Web interface edit records
__________

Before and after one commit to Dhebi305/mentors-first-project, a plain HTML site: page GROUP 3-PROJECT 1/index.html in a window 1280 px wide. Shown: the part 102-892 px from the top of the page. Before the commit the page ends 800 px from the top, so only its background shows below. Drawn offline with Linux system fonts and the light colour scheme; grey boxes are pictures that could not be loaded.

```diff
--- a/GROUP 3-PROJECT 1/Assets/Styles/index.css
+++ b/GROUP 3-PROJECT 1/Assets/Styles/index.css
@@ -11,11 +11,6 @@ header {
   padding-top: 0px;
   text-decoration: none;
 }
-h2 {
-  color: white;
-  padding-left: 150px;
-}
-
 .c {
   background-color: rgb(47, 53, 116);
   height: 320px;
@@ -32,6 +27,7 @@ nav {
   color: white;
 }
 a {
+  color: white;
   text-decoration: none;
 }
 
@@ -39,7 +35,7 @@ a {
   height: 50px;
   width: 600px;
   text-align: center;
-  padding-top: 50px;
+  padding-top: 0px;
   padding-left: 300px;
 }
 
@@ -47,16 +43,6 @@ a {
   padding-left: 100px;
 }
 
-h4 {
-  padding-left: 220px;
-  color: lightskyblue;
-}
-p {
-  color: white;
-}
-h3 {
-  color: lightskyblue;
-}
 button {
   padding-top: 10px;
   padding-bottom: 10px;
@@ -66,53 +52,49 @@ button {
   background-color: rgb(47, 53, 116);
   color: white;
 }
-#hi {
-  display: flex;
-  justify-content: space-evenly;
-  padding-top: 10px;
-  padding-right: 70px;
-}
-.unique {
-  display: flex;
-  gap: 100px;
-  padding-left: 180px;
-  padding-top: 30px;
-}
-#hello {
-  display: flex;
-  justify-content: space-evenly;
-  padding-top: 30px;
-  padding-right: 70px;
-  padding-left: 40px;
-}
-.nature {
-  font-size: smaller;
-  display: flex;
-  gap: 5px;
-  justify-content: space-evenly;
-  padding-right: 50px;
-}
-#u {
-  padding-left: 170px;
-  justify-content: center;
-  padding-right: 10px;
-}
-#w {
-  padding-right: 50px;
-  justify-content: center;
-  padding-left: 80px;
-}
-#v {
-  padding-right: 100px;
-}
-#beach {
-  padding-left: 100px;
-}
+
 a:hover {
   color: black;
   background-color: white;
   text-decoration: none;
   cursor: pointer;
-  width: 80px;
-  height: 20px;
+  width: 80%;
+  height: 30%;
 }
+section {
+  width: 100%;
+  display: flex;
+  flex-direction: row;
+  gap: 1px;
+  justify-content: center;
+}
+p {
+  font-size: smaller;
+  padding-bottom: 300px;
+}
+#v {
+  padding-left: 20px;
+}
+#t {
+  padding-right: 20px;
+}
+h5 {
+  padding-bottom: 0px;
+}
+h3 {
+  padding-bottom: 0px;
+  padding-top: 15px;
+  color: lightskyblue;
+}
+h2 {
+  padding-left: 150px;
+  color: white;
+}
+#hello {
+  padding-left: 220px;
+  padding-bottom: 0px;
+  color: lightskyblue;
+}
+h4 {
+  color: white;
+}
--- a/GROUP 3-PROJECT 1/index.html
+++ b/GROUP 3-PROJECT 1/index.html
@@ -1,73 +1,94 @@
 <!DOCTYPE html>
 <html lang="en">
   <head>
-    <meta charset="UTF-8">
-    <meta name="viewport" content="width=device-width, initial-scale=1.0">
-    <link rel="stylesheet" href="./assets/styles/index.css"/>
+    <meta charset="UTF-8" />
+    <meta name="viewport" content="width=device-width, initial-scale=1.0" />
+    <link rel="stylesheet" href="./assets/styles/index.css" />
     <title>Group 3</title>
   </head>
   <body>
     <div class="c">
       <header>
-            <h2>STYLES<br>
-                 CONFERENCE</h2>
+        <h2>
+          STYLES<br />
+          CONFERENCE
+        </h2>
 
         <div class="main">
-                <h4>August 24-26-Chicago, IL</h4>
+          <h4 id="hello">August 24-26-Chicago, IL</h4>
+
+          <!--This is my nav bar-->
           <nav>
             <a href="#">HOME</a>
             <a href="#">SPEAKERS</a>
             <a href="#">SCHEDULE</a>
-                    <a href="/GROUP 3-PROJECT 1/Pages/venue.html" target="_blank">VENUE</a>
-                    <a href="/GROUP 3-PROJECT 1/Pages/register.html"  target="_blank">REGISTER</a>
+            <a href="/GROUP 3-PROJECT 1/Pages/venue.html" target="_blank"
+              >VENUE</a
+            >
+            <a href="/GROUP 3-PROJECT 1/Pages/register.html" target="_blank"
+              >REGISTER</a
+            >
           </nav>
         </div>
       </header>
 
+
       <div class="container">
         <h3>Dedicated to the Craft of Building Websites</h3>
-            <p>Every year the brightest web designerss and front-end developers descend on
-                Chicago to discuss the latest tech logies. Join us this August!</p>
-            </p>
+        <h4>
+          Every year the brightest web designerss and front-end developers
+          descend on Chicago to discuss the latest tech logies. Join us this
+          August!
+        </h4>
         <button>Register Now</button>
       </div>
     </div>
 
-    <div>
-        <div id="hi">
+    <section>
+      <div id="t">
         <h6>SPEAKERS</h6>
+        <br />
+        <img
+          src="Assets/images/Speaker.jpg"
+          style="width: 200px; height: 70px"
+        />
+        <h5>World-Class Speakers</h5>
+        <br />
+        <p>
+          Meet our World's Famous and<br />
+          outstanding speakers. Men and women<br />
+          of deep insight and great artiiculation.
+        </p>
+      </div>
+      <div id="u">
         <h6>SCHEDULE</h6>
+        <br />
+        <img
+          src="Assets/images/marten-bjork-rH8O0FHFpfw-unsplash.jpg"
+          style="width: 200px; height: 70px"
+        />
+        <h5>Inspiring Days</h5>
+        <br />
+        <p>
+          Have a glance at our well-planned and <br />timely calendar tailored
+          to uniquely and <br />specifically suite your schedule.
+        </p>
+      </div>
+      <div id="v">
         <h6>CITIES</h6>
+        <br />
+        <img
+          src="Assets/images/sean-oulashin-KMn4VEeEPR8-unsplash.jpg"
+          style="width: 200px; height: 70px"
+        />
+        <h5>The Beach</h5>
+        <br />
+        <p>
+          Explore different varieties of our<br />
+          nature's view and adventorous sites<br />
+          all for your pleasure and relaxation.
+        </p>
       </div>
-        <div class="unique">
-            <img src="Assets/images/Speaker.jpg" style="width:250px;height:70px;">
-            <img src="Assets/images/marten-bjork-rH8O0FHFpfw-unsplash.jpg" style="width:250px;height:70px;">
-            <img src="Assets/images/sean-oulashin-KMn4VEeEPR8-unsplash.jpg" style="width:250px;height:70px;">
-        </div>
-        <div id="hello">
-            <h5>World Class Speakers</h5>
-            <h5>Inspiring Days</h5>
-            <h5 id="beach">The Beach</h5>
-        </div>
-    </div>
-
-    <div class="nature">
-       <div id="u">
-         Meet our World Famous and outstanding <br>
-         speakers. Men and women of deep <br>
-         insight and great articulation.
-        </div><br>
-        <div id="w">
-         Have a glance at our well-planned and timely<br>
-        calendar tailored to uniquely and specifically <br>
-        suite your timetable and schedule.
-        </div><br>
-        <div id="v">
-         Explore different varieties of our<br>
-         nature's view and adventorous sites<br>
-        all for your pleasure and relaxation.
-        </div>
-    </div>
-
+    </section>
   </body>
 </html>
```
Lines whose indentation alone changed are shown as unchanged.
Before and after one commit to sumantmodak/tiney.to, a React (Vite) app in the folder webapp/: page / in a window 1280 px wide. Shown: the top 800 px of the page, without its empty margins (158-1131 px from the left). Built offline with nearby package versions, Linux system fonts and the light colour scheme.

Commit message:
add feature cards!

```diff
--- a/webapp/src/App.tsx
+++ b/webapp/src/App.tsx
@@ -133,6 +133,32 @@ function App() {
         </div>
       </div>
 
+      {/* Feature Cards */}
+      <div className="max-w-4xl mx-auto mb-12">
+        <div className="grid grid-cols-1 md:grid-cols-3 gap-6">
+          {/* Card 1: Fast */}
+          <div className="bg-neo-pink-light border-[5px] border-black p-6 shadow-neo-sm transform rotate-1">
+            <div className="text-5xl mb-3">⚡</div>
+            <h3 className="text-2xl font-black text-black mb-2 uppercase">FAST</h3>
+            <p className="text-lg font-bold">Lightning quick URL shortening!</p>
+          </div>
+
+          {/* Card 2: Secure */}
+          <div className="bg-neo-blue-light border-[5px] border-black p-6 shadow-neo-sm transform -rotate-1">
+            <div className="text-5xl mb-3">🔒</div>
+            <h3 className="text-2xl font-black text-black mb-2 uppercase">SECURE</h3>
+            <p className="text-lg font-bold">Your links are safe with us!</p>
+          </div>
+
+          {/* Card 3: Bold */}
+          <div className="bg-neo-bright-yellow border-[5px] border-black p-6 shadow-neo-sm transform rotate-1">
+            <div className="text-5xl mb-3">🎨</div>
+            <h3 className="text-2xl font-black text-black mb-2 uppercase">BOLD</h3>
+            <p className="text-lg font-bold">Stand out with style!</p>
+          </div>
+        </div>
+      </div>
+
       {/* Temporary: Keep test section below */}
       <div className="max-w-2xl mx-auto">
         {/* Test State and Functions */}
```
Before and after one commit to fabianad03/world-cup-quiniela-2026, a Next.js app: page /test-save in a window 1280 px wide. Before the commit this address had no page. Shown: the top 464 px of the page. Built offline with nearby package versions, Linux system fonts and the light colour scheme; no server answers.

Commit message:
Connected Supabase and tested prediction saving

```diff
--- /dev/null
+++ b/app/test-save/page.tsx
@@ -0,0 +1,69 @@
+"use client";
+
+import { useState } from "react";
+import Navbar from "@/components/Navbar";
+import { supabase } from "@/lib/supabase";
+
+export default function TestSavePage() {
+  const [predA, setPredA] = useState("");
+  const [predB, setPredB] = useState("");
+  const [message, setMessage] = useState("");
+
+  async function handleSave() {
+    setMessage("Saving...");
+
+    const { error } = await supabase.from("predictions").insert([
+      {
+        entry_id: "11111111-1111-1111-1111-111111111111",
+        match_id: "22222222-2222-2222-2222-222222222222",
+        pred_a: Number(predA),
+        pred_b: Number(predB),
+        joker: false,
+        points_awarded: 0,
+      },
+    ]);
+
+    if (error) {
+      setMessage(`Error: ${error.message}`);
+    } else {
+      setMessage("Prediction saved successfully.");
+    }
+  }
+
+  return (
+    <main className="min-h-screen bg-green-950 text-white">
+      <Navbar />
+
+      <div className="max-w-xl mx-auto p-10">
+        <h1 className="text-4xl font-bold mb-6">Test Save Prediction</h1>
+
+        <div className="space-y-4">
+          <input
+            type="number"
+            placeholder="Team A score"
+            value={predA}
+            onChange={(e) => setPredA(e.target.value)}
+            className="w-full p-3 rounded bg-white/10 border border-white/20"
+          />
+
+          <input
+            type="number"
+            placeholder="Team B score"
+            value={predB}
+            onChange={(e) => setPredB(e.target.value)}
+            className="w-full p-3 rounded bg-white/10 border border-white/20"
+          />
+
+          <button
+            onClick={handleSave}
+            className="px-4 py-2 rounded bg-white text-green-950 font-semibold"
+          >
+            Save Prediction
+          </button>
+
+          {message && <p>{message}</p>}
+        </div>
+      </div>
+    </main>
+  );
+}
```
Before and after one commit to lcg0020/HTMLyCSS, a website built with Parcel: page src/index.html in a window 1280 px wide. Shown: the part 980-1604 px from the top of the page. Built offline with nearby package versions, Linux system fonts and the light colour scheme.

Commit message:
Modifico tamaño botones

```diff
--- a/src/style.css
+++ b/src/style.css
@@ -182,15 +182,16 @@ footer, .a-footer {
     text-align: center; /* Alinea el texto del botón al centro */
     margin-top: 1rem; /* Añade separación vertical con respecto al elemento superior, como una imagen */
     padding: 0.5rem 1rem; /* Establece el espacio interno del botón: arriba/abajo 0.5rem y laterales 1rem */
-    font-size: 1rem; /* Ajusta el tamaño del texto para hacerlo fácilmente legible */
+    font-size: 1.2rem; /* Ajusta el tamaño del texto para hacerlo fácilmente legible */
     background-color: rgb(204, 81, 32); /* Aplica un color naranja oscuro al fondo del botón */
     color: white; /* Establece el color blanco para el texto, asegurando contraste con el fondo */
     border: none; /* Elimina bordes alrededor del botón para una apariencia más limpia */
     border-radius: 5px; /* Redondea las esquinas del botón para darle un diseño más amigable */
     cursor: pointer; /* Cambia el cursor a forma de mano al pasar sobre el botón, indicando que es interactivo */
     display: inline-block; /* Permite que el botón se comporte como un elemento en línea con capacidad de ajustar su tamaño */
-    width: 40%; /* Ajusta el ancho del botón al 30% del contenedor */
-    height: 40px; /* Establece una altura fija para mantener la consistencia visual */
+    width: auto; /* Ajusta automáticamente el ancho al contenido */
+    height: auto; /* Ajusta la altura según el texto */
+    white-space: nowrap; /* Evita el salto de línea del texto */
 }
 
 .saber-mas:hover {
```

__________

About this exercise -
Within the entries above, find the string "html" and return each line that holds it.

Solution to this exercise -
Before and after one commit to Dhebi305/mentors-first-project, a plain HTML site: page GROUP 3-PROJECT 1/index.html in a window 1280 px wide. Shown: the part 102-892 px from the top of the page. Before the commit the page ends 800 px from the top, so only its background shows below. Drawn offline with Linux system fonts and the light colour scheme; grey boxes are pictures that could not be loaded.
--- a/GROUP 3-PROJECT 1/index.html
+++ b/GROUP 3-PROJECT 1/index.html
 <!DOCTYPE html>
 <html lang="en">
-                    <a href="/GROUP 3-PROJECT 1/Pages/venue.html" target="_blank">VENUE</a>
-                    <a href="/GROUP 3-PROJECT 1/Pages/register.html"  target="_blank">REGISTER</a>
+            <a href="/GROUP 3-PROJECT 1/Pages/venue.html" target="_blank"
+            <a href="/GROUP 3-PROJECT 1/Pages/register.html" target="_blank"
 </html>
Before and after one commit to lcg0020/HTMLyCSS, a website built with Parcel: page src/index.html in a window 1280 px wide. Shown: the part 980-1604 px from the top of the page. Built offline with nearby package versions, Linux system fonts and the light colour scheme.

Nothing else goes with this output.